(Before-and-after change data)
+-------+
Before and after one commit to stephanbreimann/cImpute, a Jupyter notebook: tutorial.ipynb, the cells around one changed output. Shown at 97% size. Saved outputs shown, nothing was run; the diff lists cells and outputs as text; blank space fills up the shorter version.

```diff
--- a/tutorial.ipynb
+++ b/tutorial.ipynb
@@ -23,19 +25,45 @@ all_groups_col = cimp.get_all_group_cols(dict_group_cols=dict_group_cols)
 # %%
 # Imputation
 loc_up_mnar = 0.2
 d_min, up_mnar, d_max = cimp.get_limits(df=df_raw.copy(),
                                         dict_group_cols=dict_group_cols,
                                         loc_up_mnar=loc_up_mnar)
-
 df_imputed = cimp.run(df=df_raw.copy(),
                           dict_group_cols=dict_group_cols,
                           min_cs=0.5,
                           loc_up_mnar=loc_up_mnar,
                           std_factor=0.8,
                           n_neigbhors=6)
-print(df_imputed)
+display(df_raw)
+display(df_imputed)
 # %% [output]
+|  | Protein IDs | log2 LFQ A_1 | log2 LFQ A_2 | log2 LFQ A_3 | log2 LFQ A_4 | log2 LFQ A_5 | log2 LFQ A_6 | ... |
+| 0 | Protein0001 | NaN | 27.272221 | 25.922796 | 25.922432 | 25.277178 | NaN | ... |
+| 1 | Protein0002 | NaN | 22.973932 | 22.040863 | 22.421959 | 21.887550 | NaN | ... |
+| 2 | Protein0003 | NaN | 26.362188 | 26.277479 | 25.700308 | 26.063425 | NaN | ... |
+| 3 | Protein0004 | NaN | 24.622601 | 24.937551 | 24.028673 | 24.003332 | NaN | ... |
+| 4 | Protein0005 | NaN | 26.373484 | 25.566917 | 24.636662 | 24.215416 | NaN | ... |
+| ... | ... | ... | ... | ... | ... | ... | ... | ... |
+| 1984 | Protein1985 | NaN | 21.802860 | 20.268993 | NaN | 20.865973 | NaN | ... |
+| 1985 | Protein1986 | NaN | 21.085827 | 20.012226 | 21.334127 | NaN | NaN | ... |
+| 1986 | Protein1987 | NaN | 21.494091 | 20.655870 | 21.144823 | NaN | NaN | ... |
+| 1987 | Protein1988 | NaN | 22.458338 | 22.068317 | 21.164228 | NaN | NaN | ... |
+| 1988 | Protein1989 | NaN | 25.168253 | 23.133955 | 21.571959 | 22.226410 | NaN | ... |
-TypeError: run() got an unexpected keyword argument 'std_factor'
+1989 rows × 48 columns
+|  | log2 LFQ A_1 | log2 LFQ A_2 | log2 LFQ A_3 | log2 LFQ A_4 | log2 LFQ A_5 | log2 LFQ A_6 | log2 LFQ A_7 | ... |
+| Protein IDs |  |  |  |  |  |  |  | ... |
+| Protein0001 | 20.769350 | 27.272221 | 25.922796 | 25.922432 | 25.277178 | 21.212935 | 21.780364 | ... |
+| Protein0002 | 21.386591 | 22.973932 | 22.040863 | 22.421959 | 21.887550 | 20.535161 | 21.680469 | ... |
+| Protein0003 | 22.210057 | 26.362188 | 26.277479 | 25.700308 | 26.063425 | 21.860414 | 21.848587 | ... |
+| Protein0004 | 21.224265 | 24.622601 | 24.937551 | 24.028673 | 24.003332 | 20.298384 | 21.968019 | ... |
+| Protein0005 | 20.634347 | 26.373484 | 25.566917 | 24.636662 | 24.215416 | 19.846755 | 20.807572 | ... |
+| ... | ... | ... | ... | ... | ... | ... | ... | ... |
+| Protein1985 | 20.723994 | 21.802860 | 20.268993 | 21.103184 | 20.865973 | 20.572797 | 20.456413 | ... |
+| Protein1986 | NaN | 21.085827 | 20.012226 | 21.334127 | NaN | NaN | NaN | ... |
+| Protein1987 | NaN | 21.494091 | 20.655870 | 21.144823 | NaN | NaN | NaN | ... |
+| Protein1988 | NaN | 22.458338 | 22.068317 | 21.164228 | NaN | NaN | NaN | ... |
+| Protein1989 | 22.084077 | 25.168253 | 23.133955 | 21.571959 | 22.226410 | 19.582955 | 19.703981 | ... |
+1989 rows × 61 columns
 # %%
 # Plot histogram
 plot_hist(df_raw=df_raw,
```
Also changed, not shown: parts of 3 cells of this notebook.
+-------+
**About this exercise**.
Retype each line above, keeping every character.

**Response to this task**.
Before and after one commit to stephanbreimann/cImpute, a Jupyter notebook: tutorial.ipynb, the cells around one changed output. Shown at 97% size. Saved outputs shown, nothing was run; the diff lists cells and outputs as text; blank space fills up the shorter version.

```diff
--- a/tutorial.ipynb
+++ b/tutorial.ipynb
@@ -23,19 +25,45 @@ all_groups_col = cimp.get_all_group_cols(dict_group_cols=dict_group_cols)
 # %%
 # Imputation
 loc_up_mnar = 0.2
 d_min, up_mnar, d_max = cimp.get_limits(df=df_raw.copy(),
                                         dict_group_cols=dict_group_cols,
                                         loc_up_mnar=loc_up_mnar)
-
 df_imputed = cimp.run(df=df_raw.copy(),
                           dict_group_cols=dict_group_cols,
                           min_cs=0.5,
                           loc_up_mnar=loc_up_mnar,
                           std_factor=0.8,
                           n_neigbhors=6)
-print(df_imputed)
+display(df_raw)
+display(df_imputed)
 # %% [output]
+|  | Protein IDs | log2 LFQ A_1 | log2 LFQ A_2 | log2 LFQ A_3 | log2 LFQ A_4 | log2 LFQ A_5 | log2 LFQ A_6 | ... |
+| 0 | Protein0001 | NaN | 27.272221 | 25.922796 | 25.922432 | 25.277178 | NaN | ... |
+| 1 | Protein0002 | NaN | 22.973932 | 22.040863 | 22.421959 | 21.887550 | NaN | ... |
+| 2 | Protein0003 | NaN | 26.362188 | 26.277479 | 25.700308 | 26.063425 | NaN | ... |
+| 3 | Protein0004 | NaN | 24.622601 | 24.937551 | 24.028673 | 24.003332 | NaN | ... |
+| 4 | Protein0005 | NaN | 26.373484 | 25.566917 | 24.636662 | 24.215416 | NaN | ... |
+| ... | ... | ... | ... | ... | ... | ... | ... | ... |
+| 1984 | Protein1985 | NaN | 21.802860 | 20.268993 | NaN | 20.865973 | NaN | ... |
+| 1985 | Protein1986 | NaN | 21.085827 | 20.012226 | 21.334127 | NaN | NaN | ... |
+| 1986 | Protein1987 | NaN | 21.494091 | 20.655870 | 21.144823 | NaN | NaN | ... |
+| 1987 | Protein1988 | NaN | 22.458338 | 22.068317 | 21.164228 | NaN | NaN | ... |
+| 1988 | Protein1989 | NaN | 25.168253 | 23.133955 | 21.571959 | 22.226410 | NaN | ... |
-TypeError: run() got an unexpected keyword argument 'std_factor'
+1989 rows × 48 columns
+|  | log2 LFQ A_1 | log2 LFQ A_2 | log2 LFQ A_3 | log2 LFQ A_4 | log2 LFQ A_5 | log2 LFQ A_6 | log2 LFQ A_7 | ... |
+| Protein IDs |  |  |  |  |  |  |  | ... |
+| Protein0001 | 20.769350 | 27.272221 | 25.922796 | 25.922432 | 25.277178 | 21.212935 | 21.780364 | ... |
+| Protein0002 | 21.386591 | 22.973932 | 22.040863 | 22.421959 | 21.887550 | 20.535161 | 21.680469 | ... |
+| Protein0003 | 22.210057 | 26.362188 | 26.277479 | 25.700308 | 26.063425 | 21.860414 | 21.848587 | ... |
+| Protein0004 | 21.224265 | 24.622601 | 24.937551 | 24.028673 | 24.003332 | 20.298384 | 21.968019 | ... |
+| Protein0005 | 20.634347 | 26.373484 | 25.566917 | 24.636662 | 24.215416 | 19.846755 | 20.807572 | ... |
+| ... | ... | ... | ... | ... | ... | ... | ... | ... |
+| Protein1985 | 20.723994 | 21.802860 | 20.268993 | 21.103184 | 20.865973 | 20.572797 | 20.456413 | ... |
+| Protein1986 | NaN | 21.085827 | 20.012226 | 21.334127 | NaN | NaN | NaN | ... |
+| Protein1987 | NaN | 21.494091 | 20.655870 | 21.144823 | NaN | NaN | NaN | ... |
+| Protein1988 | NaN | 22.458338 | 22.068317 | 21.164228 | NaN | NaN | NaN | ... |
+| Protein1989 | 22.084077 | 25.168253 | 23.133955 | 21.571959 | 22.226410 | 19.582955 | 19.703981 | ... |
+1989 rows × 61 columns
 # %%
 # Plot histogram
 plot_hist(df_raw=df_raw,
```
Also changed, not shown: parts of 3 cells of this notebook.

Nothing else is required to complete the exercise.